- Front Flying Clasp of the Luftwaffe in Gold
- German Cross in Gold on 9 April 1942 as Leutnant in the I./JG 27
- Knight's Cross of the Iron Cross with Oak Leaves
- Spick 1996, pp. 3–4.
- Alman 1998, p. 197.
- Brown 2000, p. 83.
- Kurowski 1994, p. 136.
- Kurowski 1994, p. 138.
- C. Shores & C. Williams 1994, p.163
- Alman 1998, p. 206.
- Patzwall and Scherzer 2001, p. 453
- Scutts, 1994. pp. 32–33.
- Williamson 1989, p. 142.
- C. Shores & C. Williams 1994, p. 204.
- Mediterreanean Air war, C. Shores, Ian Allan Publications , 1974
- Thomas 1998, p. 343.
- Scherzer 2007, p. 716.
- Alman, Karl. Ritterkreuzträger des Afrikakorps (in German). Rastatt, Germany: VPM Verlagsunion Pabel Moewig, 1998. ISBN 3-8118-1457-5.
- Brown, Russell. Desert Warriors: Australian P-40 Pilots at War in the Middle East and North Africa, 1941-1943. Maryborough, Queensland, Australia: Banner Books, 2000. ISBN 1-875593-22-5.
- Bungay, Stephan. Alamein. London: Aurum Press, 2002. ISBN 1-85410-842-5.
- Fellgiebel, Walther-Peer (2000). Die Träger des Ritterkreuzes des Eisernen Kreuzes 1939-1945 (in German). Friedburg, Germany: Podzun-Pallas. ISBN 3-7909-0284-5.
- Patzwall, Klaus D. and Scherzer, Veit. Das Deutsche Kreuz 1941 - 1945 Geschichte und Inhaber Band II. Norderstedt, Germany: Verlag Klaus D. Patzwall, 2001. ISBN 3-931533-45-X.
- Kurowski, Franz. German Fighter Ace: Hans-Joachim Marseille: Star of Africa. Atglen, PA: Schiffer Military History, 1994. ISBN 0-88740-517-7.
- Scherzer, Veit (2007). Ritterkreuzträger 1939–1945 Die Inhaber des Ritterkreuzes des Eisernen Kreuzes 1939 von Heer, Luftwaffe, Kriegsmarine, Waffen-SS, Volkssturm sowie mit Deutschland verbündeter Streitkräfte nach den Unterlagen des Bundesarchives (in German). Jena, Germany: Scherzers Miltaer-Verlag. ISBN 978-3-938845-17-2.

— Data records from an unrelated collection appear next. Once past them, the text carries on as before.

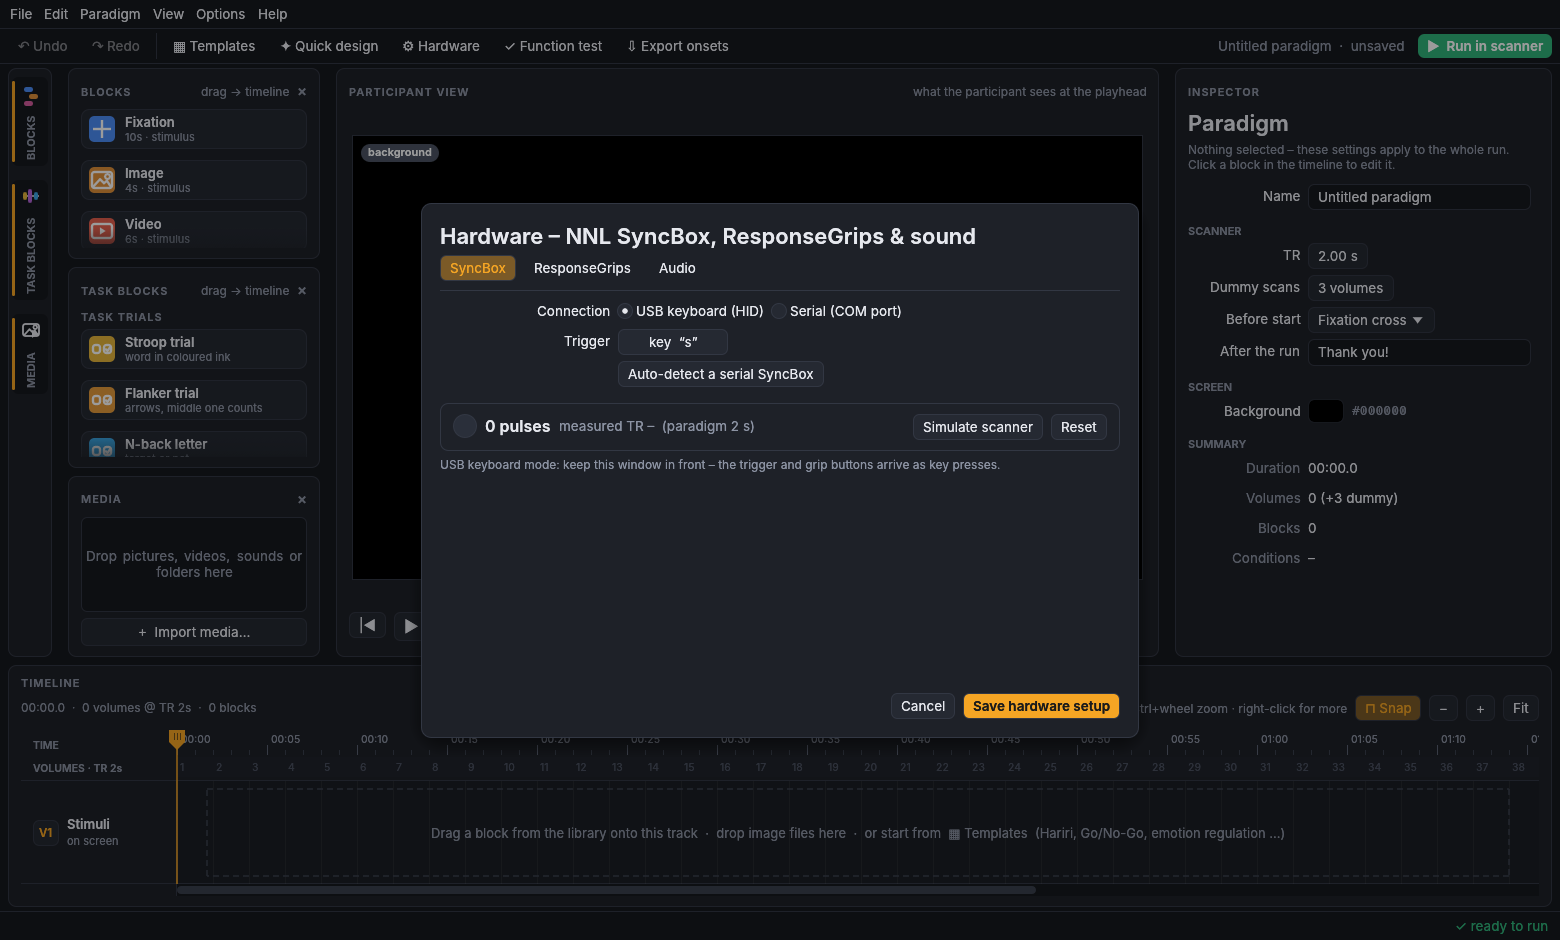
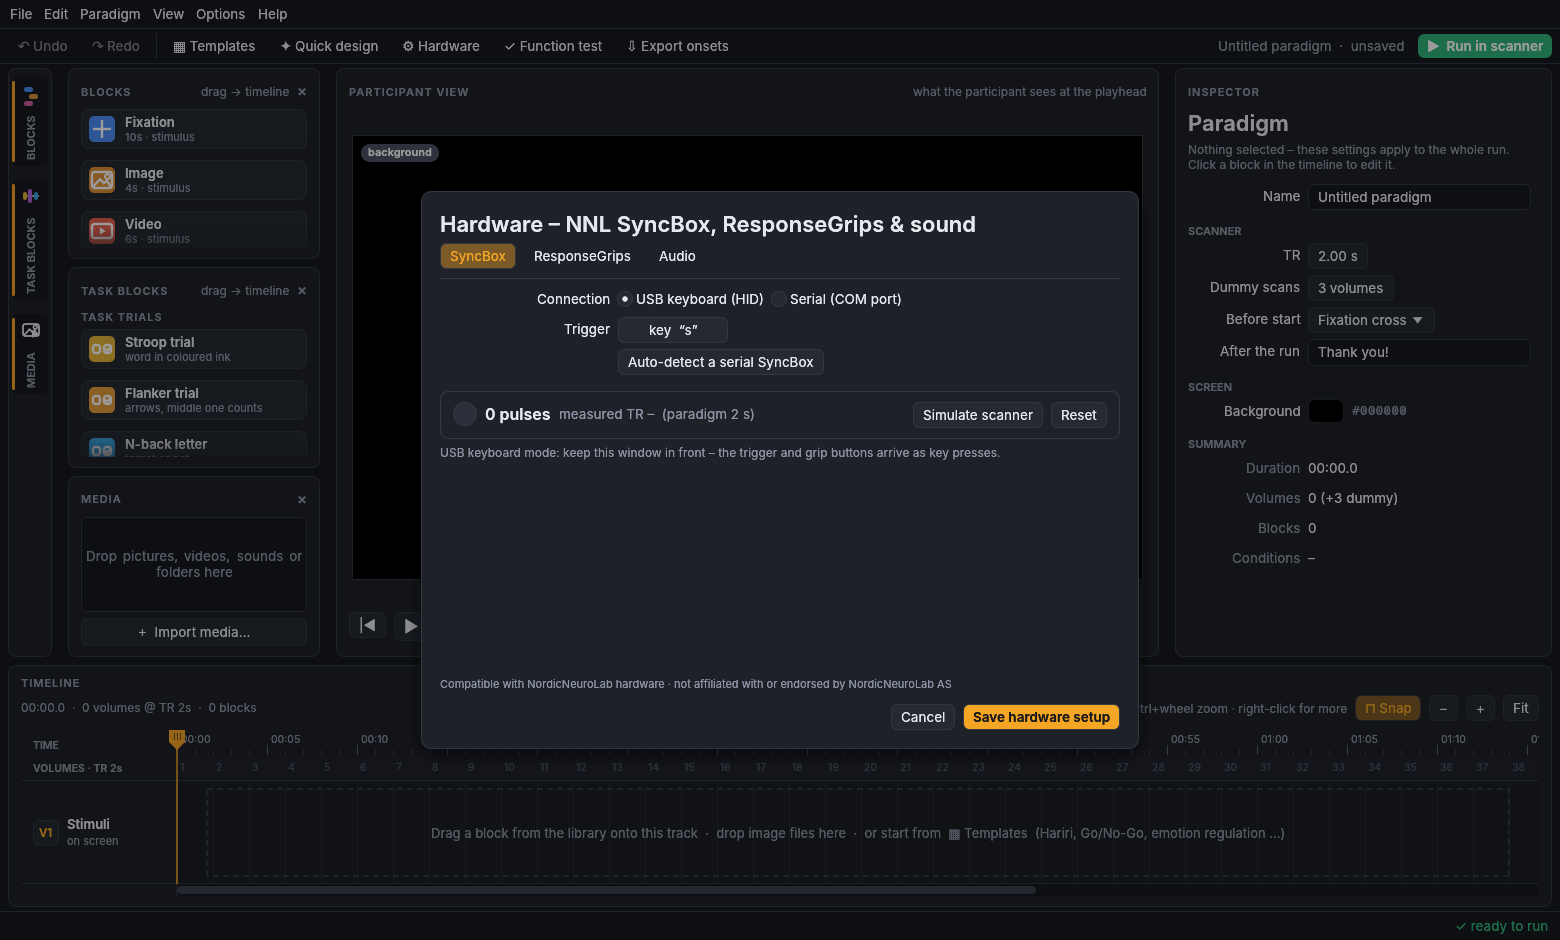
Release 0.6.4: NordicNeuroLab compatibility disclaimer
ParadigmShift is designed for compatibility with NordicNeuroLab (NNL)
hardware – the SyncBox (USB keyboard mode and NNL's published serial
protocol) and the ResponseGrips – but is an independent project, not
affiliated with, endorsed, sponsored or supported by NordicNeuroLab AS.
The names are used only to describe compatibility.

The note is shown
- in the About window (full text),
- at the bottom of the Hardware dialog (short, full text on hover),
- at the top of the README and in its hardware section (with the advice
  to check the setup with the function test before scanning),
- in the release notes of every download.

Claude-Session: https://claude.ai/code/session_01DjG5YSPbhFReU8LE9xNKWw

Changed region(s): [[0.2769, 0.1851, 0.7385, 0.5245], [0.2769, 0.7096, 0.7385, 0.8021]]

diff --git a/src/dialogs.rs b/src/dialogs.rs
@@ -162,6 +162,8 @@ impl AboutDialog {
                     "Built with egui. Fonts: Inter (SIL Open Font License), DejaVu Sans. Video decoding: OpenH264 \
                      (BSD). Sound: symphonia, rodio.",
                 );
+                ui.add_space(8.0);
+                theme::hint(ui, crate::hardware::NNL_DISCLAIMER);
             });
             let mut out = Outcome::Open;
             ui.add_space(8.0);
@@ -701,6 +703,16 @@ impl HardwareDialog {
                     self.audio_tab(ui);
                 }
             });
+            ui.add_space(4.0);
+            ui.add(
+                egui::Label::new(
+                    RichText::new("Compatible with NordicNeuroLab hardware · not affiliated with or endorsed by NordicNeuroLab AS")
+                        .color(TEXT_DIM)
+                        .size(11.0),
+                )
+                .wrap(),
+            )
+            .on_hover_text(crate::hardware::NNL_DISCLAIMER);
             buttons(ui, "Save hardware setup", true)
         });
         if out != Outcome::Open {

diff --git a/src/hardware.rs b/src/hardware.rs
@@ -76,6 +76,12 @@ pub fn describe_ports() -> Vec<PortInfo> {
 }
 
 /// Turn a serial-port error into something an operator can act on.
+/// Shown wherever NNL hardware is mentioned prominently (About, Hardware dialog, README, releases).
+pub const NNL_DISCLAIMER: &str = "Designed for compatibility with NordicNeuroLab (NNL) hardware – the SyncBox and the \
+    ResponseGrips. ParadigmShift is an independent project: it is not affiliated with, endorsed, sponsored or supported \
+    by NordicNeuroLab AS. NordicNeuroLab, NNL, SyncBox and ResponseGrip are names of NordicNeuroLab AS, used here only \
+    to describe compatibility.";
+
 /// Where FTDI's Virtual COM Port driver can be downloaded.
 pub const FTDI_VCP_URL: &str = "https://ftdichip.com/drivers/vcp-drivers/";
 

diff --git a/README.md b/README.md
@@ -8,6 +8,12 @@ exactly what the participant will see, then press **Run in scanner**. The app wa
 **NordicNeuroLab SyncBox** trigger and records **NNL ResponseGrip** presses and picture ratings into BIDS-style
 `events.tsv` files.
 
+> **Hardware compatibility & disclaimer:** ParadigmShift is designed for compatibility with **NordicNeuroLab (NNL)**
+> hardware – the **SyncBox** (USB keyboard mode and NNL's serial protocol) and the **ResponseGrips**. It is an
+> independent project and is **not affiliated with, endorsed, sponsored or supported by NordicNeuroLab AS**.
+> NordicNeuroLab, NNL, SyncBox and ResponseGrip are names of NordicNeuroLab AS, used here only to describe
+> compatibility.
+
 ![Editor](docs/screenshots/01_editor.png)
 
 ## Download
@@ -180,6 +186,11 @@ report themselves over HDMI/DisplayPort – the name the Windows display setting
 | ![](docs/screenshots/22_media_panel.png) The Media panel: a picture, a video (first frame, length) and a sound | |
 
 ## Scanner hardware (NNL)
+
+The hardware support is built around compatibility with NordicNeuroLab's SyncBox and ResponseGrips – using the
+SyncBox's USB keyboard output or NNL's own serial protocol, as published in their
+[py_syncbox](https://github.com/nordicneurolab/py_syncbox) project. ParadigmShift is not affiliated with or endorsed by
+NordicNeuroLab AS; please test your setup with the built-in function test before scanning participants.
 
 * **SyncBox** – *USB keyboard mode* (default): the trigger arrives as a key, default `s`. In *serial mode* the
   computer's keyboard is ignored – triggers and grip presses only count when they come from the SyncBox, so a key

- Scutts, Jerry. Bf 109 Aces of North Africa and the Mediterranean. London: Osprey Publishing, 1994. ISBN 1-85532-448-2.
- Shores, Christopher. Aces High – Volume 2: A Further Tribute to the Most Notable Fighter Aces of the British and Commonwealth Air Forces in World War II. London: Grub Street, 1999. ISBN 1-902304-03-9.
- Spick, Mike (1996). Luftwaffe Fighter Aces. New York: Ivy Books. ISBN 0-8041-1696-2.
- Thomas, Franz (1998). Die Eichenlaubträger 1939–1945 Band 2: L–Z (in German). Osnabrück, Germany: Biblio-Verlag. ISBN 3-7648-2300-3.
- Weal, John. Jagdgeschwader 27 'Afrika'. London: Osprey Publishing, 2003. ISBN 1-84176-538-4.
- Williamson, Gordon & Bujeiro, Ramiro (2005). Knight's Cross and Oak Leaves Recipients 1941-45. Osprey Publishing Ltd. ISBN 1-84176-642-9.
- Williamson, Gordon. Aces of the Reich. London: Arms and Armour, 1989. ISBN 0-85368-986-5.
- Hans-Arnold Stahlschmidt @ Aces of the Luftwaffe
- Hans-Arnold Stahlschmidt @ Adlertag (German)
- Hans-Arnold Stahlschmidt @ Lexikon der Luftwaffe (German)